“Lo! The incarnate God, ascended, pleads the merit of his blood; venture on him, venture wholly, let no other trust intrude.” In the heavenly court of justice, you have the greatest defense attorney of all time, who for eternity has not, and will never, lose any case ever given to him. At the end of all things when final judgement is rendered, you have the perfect mediator; the glorified Son of God who is ever interceding with the Father on your behalf. Your judge is also your advocate, your redeemer, and your great high priest.
For those of you who are weary, exhausted by the weight of guilt you refuse to surrender, know this: You will never find peace if you will not trust your Savior for everything.
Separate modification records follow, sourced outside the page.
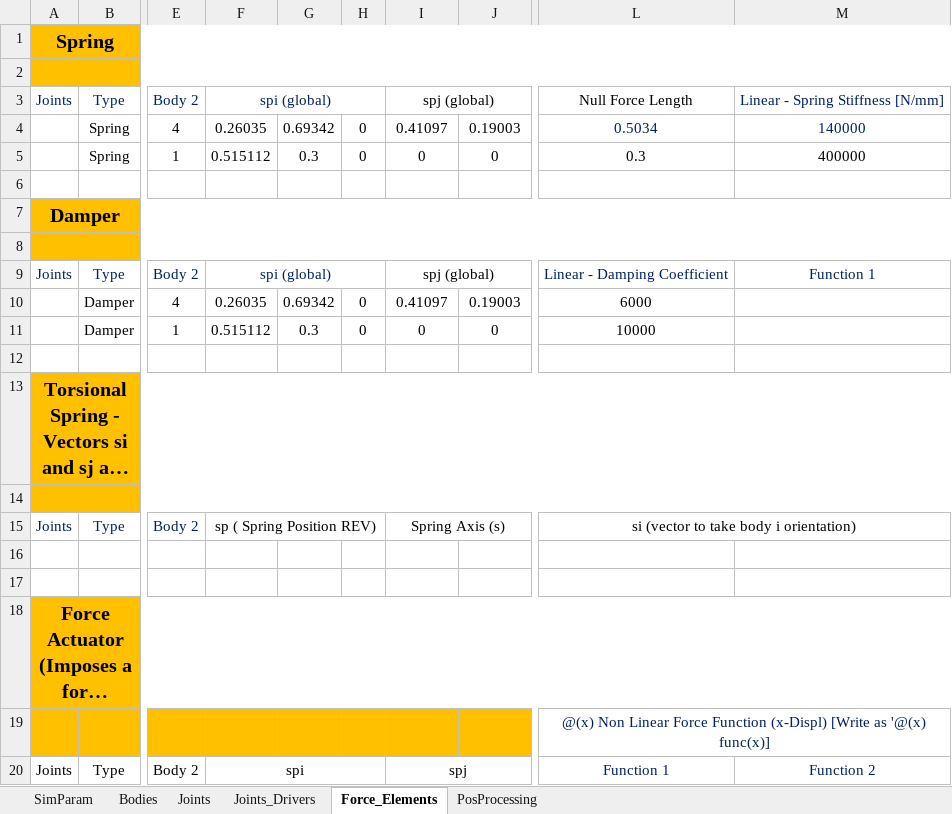
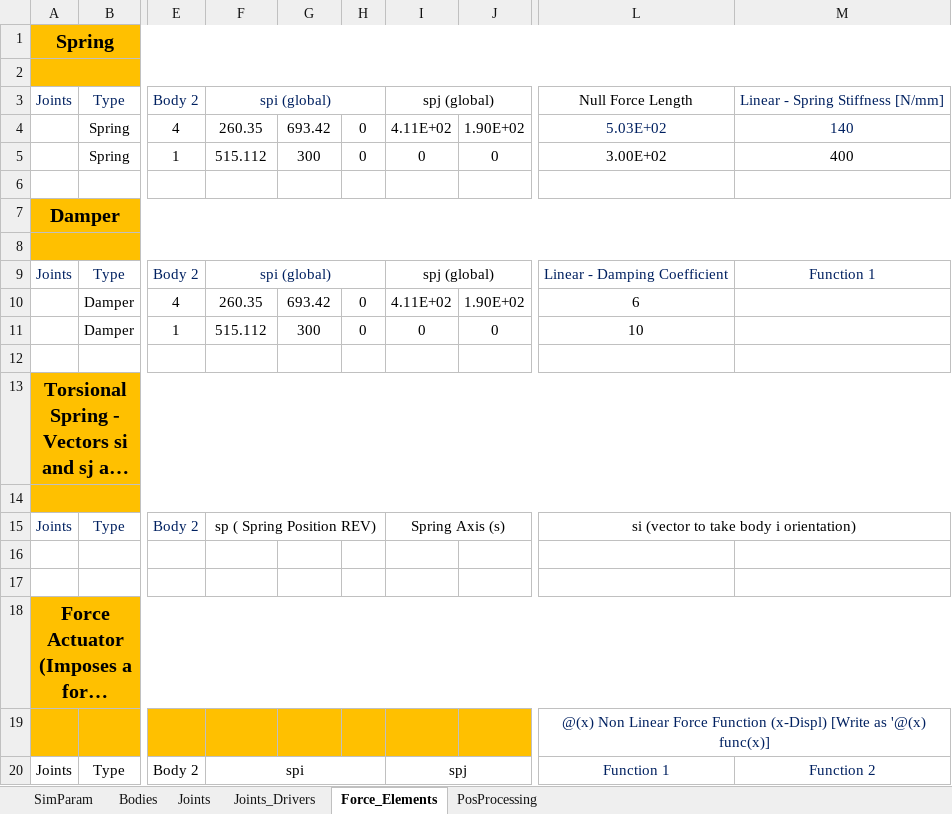
Before and after one commit to TiagoMSCarvalho/Multibody-System-Thesis-Software, an Excel workbook: mbs-EP-v.1.0.2/Excel Files/mcpherson_2d/mcpherson_2d.xlsx, sheet Force_Elements, drawn as a sheet; only a part is shown, gaps mark what is left out; long unchanged cells end in …; values as stored, in another font and other column widths than the file's, no borders; the diff names each change by its address in the sheet, - before the commit and + after, or states it on an @@ line.

```diff
--- a/mbs-EP-v.1.0.2/Excel Files/mcpherson_2d/mcpherson_2d.xlsx (sheet Force_Elements)
+++ b/mbs-EP-v.1.0.2/Excel Files/mcpherson_2d/mcpherson_2d.xlsx (sheet Force_Elements)
-F4: 0.26035
+F4: 260.35
-G4: 0.69342
+G4: 693.42
-I4: 0.41097
+I4: 4.11E+02
-J4: 0.19003
+J4: 1.90E+02
-L4: 0.5034
+L4: 5.03E+02
-M4: 140000
+M4: 140
-F5: 0.515112
+F5: 515.112
-G5: 0.3
+G5: 300
-L5: 0.3
+L5: 3.00E+02
-M5: 400000
+M5: 400
-F10: 0.26035
+F10: 260.35
-G10: 0.69342
+G10: 693.42
-I10: 0.41097
+I10: 4.11E+02
-J10: 0.19003
+J10: 1.90E+02
-L10: 6000
+L10: 6
-F11: 0.515112
+F11: 515.112
-G11: 0.3
+G11: 300
-L11: 10000
+L11: 10
```
Also changed, not shown: sheet Joints, sheet Bodies, sheet Joints_Drivers, sheet SimParam, mbs-EP-v.1.0.1/Excel Files/flyball_governor/flyball_governor_damper_spring.xlsx, mbs-EP-v.1.0.2/Excel Files/flyball_governor/flyball_governor_damper.xlsx, 8 other files.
Trust may not come easily to you, especially if your earthly father’s favor was a poor reflection of your heavenly father’s love. Some of you have never known unconditional love, but merely a fleeting approval upon a satisfactory performance. Your worth was bound up in another’s capricious temperament; one day beloved, the next despised. Your heavenly father is nothing like this. His love is steadfast, unshakable, never fluctuating, with no strings attached. He beckons you to approach him. Because of Christ, you are his delight. Too often, in reaction to our sin we tend to think along the lines of, “I messed up. My dad’s gonna kill me.” Instead, as children of the King, we can say, “I messed up. I need to call my dad.” Rest assured, dear Christian, God does not offer redemption to his people begrudgingly. His grace is freely and cheerfully given. Come, believe, trust, and rest. “None but Jesus can do helpless sinners good.”